▶ _Exercise materials_
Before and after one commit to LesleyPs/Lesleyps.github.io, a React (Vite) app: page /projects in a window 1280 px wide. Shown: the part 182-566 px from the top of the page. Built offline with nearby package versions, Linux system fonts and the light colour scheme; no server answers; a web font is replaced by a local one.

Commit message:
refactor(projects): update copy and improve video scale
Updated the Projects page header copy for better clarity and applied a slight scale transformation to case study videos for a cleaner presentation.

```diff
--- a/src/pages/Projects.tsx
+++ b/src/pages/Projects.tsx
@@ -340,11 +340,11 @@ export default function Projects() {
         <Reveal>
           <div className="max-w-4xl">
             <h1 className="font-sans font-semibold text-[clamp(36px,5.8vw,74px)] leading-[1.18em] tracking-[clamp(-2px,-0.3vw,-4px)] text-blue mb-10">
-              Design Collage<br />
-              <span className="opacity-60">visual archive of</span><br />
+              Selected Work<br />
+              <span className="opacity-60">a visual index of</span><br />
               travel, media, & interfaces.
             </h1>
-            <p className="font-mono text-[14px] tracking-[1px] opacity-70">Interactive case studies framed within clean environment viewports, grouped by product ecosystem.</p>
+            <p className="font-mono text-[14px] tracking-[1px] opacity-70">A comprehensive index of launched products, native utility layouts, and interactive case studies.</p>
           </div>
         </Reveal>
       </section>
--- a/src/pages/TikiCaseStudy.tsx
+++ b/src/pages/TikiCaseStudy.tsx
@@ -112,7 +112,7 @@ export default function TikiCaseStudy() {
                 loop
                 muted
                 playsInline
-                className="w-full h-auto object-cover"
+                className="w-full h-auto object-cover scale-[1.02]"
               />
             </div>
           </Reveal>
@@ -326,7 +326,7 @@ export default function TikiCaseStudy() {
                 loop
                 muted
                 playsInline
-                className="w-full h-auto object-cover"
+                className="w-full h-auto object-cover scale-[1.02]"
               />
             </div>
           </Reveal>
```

==

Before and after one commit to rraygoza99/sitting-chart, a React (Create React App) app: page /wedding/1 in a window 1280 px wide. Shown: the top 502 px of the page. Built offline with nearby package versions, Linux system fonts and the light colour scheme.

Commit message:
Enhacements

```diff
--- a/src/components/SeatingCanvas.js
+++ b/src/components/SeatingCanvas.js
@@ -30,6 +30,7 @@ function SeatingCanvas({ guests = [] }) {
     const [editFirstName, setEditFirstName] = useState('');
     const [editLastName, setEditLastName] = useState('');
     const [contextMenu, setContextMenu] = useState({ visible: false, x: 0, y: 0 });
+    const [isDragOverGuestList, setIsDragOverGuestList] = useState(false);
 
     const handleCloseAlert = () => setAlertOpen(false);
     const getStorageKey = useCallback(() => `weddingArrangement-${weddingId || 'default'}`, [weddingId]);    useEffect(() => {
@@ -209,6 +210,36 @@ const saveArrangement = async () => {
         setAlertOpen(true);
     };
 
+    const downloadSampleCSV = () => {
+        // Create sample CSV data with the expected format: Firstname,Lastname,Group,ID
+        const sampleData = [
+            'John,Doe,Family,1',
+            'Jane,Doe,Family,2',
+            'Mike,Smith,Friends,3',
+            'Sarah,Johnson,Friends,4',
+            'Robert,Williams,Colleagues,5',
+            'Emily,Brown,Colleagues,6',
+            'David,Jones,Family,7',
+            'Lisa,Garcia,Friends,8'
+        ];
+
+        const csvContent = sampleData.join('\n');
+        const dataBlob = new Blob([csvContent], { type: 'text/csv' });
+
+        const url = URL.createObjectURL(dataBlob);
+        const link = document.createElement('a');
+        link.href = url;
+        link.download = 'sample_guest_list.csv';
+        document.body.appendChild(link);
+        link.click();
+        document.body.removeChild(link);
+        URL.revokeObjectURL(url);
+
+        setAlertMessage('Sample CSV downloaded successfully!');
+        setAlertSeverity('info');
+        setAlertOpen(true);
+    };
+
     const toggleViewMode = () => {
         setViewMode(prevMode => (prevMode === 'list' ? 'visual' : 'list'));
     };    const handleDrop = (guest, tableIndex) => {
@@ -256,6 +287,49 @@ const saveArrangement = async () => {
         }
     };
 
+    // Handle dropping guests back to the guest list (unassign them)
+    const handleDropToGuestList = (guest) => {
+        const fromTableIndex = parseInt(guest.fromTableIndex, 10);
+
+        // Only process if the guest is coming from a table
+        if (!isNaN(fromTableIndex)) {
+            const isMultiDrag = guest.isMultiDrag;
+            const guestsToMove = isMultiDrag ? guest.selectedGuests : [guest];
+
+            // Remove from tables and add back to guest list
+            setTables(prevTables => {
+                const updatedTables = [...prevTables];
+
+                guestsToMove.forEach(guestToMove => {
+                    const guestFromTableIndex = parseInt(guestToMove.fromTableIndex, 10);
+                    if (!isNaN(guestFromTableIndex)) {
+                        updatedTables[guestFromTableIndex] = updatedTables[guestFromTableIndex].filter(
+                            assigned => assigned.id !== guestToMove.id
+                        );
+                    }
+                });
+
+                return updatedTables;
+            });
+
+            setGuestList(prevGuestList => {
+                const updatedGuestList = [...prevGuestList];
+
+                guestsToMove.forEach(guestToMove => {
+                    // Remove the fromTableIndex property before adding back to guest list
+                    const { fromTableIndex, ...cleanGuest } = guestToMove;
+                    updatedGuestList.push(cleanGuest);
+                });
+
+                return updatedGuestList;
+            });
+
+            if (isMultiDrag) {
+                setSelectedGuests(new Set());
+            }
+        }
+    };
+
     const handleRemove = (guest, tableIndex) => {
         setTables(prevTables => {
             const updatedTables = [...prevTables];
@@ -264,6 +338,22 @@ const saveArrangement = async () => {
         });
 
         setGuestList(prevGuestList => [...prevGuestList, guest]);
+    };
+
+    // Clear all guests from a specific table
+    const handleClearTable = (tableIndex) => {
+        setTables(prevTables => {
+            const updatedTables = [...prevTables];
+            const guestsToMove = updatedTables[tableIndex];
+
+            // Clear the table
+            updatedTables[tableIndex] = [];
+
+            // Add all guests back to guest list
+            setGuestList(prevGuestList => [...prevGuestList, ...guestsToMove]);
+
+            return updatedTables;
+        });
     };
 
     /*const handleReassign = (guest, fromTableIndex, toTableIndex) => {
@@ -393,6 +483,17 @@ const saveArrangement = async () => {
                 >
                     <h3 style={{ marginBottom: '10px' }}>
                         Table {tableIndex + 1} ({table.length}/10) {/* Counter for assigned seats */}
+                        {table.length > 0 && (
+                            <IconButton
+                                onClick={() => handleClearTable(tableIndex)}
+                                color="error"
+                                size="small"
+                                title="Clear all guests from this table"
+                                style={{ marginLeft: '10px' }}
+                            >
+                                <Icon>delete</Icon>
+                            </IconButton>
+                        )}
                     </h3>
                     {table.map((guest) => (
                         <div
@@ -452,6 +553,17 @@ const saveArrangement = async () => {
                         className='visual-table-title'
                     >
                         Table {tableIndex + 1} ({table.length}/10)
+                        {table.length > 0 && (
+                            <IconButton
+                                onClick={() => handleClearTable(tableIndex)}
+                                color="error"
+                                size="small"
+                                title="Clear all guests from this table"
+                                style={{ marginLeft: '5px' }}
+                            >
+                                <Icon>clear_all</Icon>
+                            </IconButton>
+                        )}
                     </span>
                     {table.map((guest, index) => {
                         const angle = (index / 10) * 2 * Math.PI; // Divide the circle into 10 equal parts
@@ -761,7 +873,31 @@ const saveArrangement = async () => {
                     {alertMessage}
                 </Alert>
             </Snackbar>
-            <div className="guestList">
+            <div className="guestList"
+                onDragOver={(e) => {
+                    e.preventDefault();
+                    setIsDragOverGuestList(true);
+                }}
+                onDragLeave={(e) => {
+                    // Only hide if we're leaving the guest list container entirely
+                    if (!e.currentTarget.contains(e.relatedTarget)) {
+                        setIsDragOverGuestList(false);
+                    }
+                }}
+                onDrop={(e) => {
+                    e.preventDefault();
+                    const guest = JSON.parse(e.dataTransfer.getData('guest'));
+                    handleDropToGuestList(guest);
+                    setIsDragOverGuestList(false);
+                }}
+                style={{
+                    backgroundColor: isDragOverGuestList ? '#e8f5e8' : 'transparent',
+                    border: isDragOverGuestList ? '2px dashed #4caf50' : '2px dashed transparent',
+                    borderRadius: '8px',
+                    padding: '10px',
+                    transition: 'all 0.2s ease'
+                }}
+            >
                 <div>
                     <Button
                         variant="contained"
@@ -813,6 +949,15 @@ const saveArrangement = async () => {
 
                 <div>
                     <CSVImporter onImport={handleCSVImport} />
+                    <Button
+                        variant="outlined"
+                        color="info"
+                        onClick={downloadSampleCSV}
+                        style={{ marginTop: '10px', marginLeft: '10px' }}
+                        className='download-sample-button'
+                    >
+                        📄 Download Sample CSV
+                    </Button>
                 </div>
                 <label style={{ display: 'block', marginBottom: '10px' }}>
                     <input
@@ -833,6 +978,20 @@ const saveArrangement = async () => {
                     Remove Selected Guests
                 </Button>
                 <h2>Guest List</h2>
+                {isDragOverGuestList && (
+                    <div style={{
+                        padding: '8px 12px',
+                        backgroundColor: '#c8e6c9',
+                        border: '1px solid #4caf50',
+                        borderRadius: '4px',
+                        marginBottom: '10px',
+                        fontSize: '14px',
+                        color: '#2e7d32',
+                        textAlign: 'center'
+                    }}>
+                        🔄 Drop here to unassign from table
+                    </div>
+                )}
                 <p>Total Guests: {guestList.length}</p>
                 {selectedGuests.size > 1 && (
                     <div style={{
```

...

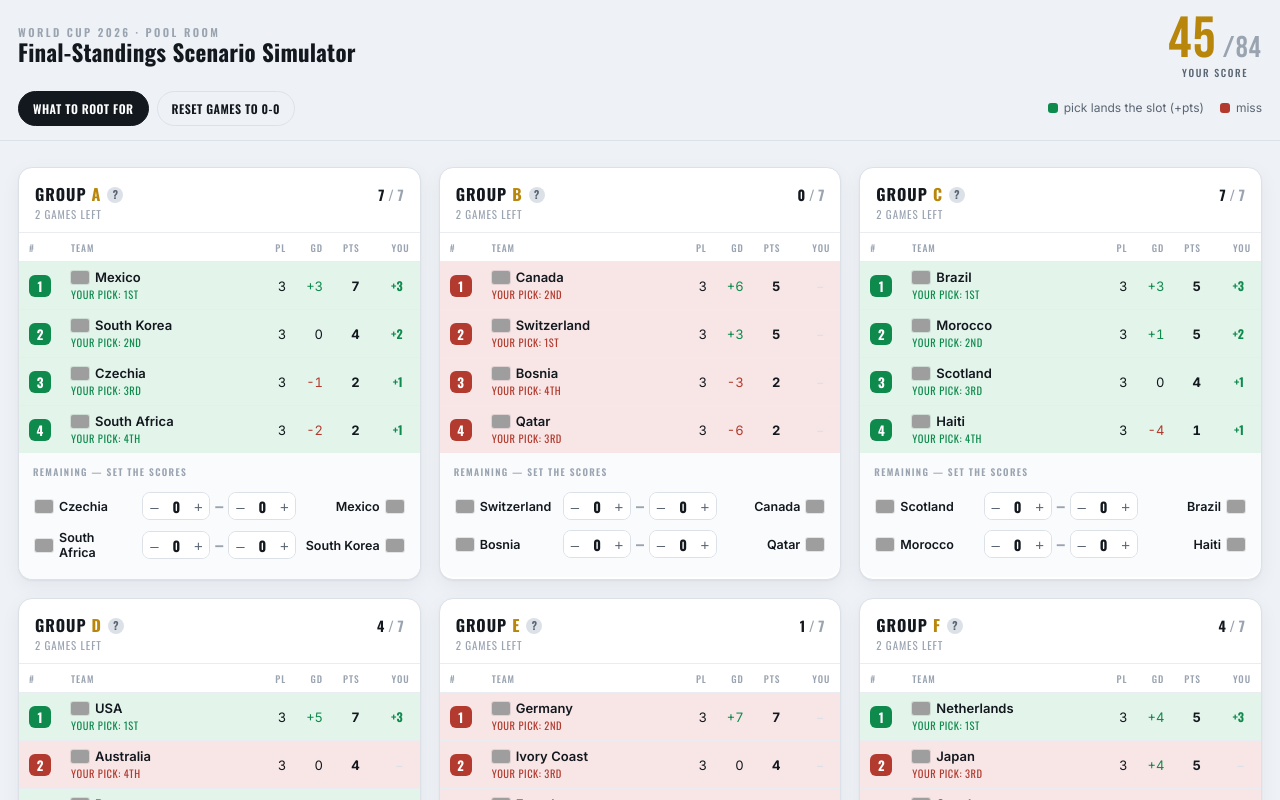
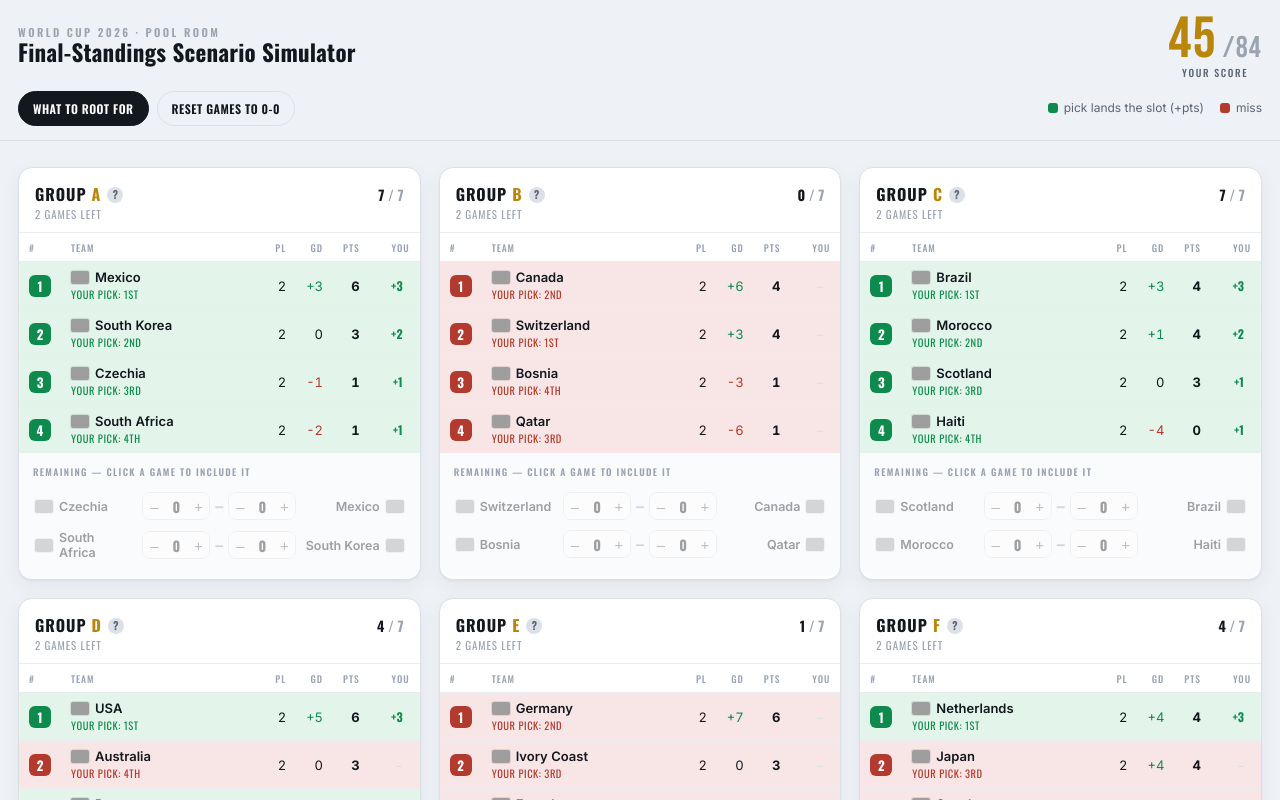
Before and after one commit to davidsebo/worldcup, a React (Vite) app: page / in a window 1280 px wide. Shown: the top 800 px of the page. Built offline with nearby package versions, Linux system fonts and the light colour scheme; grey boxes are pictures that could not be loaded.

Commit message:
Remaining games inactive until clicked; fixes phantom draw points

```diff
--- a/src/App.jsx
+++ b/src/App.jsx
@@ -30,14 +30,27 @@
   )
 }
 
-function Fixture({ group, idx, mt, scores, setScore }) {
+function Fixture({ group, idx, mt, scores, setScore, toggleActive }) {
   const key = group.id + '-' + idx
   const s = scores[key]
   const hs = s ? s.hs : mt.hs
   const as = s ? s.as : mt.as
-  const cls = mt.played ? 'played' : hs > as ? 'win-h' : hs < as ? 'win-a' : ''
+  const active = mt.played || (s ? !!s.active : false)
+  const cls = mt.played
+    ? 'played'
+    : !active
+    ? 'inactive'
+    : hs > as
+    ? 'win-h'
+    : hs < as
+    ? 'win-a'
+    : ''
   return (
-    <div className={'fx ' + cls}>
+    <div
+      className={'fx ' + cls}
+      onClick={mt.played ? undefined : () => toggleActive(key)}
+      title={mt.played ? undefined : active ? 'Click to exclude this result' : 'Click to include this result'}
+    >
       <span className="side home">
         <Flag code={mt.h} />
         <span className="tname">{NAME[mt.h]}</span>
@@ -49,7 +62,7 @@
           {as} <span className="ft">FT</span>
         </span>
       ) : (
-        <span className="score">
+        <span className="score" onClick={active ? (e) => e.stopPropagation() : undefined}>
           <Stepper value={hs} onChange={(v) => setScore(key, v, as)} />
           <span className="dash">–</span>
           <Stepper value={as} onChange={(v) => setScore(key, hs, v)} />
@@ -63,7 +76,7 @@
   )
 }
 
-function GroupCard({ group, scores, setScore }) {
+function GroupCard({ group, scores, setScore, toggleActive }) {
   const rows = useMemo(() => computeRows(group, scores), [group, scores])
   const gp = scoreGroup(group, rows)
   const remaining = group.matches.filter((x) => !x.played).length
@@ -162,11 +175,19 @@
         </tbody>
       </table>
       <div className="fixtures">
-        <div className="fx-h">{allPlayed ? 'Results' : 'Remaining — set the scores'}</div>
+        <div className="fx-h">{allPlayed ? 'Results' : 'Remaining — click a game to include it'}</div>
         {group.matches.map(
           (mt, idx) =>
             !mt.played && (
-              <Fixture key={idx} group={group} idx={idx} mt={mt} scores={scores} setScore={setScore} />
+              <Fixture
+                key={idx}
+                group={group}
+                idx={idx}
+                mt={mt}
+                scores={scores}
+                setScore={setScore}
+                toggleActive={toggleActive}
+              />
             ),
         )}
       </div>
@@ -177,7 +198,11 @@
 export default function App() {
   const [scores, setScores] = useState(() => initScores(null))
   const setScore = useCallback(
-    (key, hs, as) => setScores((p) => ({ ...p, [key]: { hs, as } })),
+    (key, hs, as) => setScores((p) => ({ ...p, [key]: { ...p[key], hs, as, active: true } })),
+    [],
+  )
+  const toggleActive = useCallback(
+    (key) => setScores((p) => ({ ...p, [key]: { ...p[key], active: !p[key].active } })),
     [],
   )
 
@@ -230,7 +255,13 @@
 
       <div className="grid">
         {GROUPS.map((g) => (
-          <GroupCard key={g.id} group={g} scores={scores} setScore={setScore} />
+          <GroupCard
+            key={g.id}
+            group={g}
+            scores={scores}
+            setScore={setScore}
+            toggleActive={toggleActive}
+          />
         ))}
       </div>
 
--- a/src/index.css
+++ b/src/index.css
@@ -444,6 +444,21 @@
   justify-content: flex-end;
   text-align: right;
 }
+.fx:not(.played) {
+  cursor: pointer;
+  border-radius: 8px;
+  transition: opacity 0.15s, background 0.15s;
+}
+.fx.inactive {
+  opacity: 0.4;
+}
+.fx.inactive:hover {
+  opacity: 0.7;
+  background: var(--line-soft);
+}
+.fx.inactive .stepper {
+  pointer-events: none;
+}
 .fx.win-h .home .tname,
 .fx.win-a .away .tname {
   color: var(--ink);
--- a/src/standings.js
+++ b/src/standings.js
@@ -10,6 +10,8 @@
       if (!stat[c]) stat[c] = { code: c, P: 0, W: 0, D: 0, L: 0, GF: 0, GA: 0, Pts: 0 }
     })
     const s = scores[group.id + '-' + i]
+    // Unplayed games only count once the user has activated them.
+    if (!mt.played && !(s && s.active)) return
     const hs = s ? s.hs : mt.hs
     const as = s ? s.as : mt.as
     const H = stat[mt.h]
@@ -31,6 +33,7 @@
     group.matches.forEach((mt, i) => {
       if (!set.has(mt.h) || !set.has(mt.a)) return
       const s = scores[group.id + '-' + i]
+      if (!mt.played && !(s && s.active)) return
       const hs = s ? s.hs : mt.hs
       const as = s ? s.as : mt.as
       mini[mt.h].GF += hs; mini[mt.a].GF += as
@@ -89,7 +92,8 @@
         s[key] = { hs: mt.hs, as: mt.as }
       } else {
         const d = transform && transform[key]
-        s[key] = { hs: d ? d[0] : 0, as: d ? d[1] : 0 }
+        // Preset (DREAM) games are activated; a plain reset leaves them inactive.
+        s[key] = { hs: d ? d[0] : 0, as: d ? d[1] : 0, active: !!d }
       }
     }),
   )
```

▶ _Your instructions_
Where does "versions" occur in the data? Copy each line that has it.

▶ _Your solution_
Before and after one commit to LesleyPs/Lesleyps.github.io, a React (Vite) app: page /projects in a window 1280 px wide. Shown: the part 182-566 px from the top of the page. Built offline with nearby package versions, Linux system fonts and the light colour scheme; no server answers; a web font is replaced by a local one.
Before and after one commit to rraygoza99/sitting-chart, a React (Create React App) app: page /wedding/1 in a window 1280 px wide. Shown: the top 502 px of the page. Built offline with nearby package versions, Linux system fonts and the light colour scheme.
Before and after one commit to davidsebo/worldcup, a React (Vite) app: page / in a window 1280 px wide. Shown: the top 800 px of the page. Built offline with nearby package versions, Linux system fonts and the light colour scheme; grey boxes are pictures that could not be loaded.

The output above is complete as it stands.